_REQUIRED WORK_
Leave out the pictures and copy every record exactly.

——

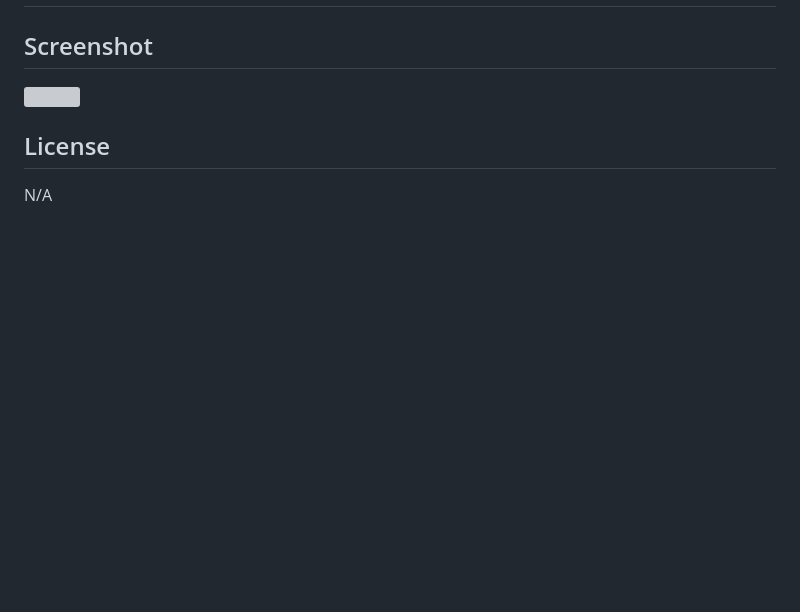
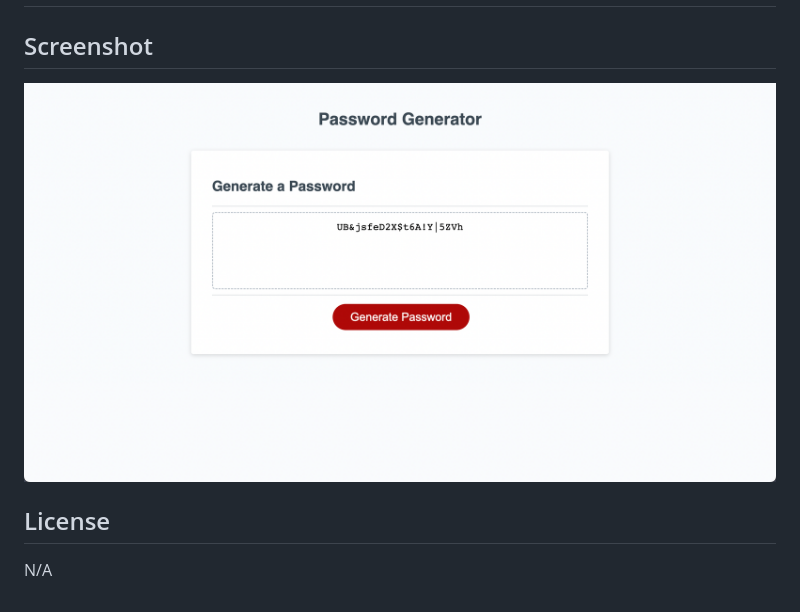
Before and after one commit to darthcurtiscass/DCC-password-generator, a Markdown page: README.md, the part around the change. GitHub-like rendering; pictures changed too: assets/Password-Generator-pic.png (added); blank space fills up the shorter version; grey boxes are pictures that could not be loaded.

Commit message:
updated README and added screenshot.

```diff
--- a/README.md
+++ b/README.md
@@ -10,7 +10,7 @@ The generate password button can be clicked to trigger a prompt, which will ask
 
 ## Screenshot
 
-![]()
+![](assets/Password-Generator-pic.png)
 
 ## License
 
```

——

_ANSWER TO THIS EXERCISE_
Before and after one commit to darthcurtiscass/DCC-password-generator, a Markdown page: README.md, the part around the change. GitHub-like rendering; pictures changed too: assets/Password-Generator-pic.png (added); blank space fills up the shorter version; grey boxes are pictures that could not be loaded.

Commit message:
updated README and added screenshot.

```diff
--- a/README.md
+++ b/README.md
@@ -10,7 +10,7 @@ The generate password button can be clicked to trigger a prompt, which will ask
 
 ## Screenshot
 
-![]()
+![](assets/Password-Generator-pic.png)
 
 ## License
 
```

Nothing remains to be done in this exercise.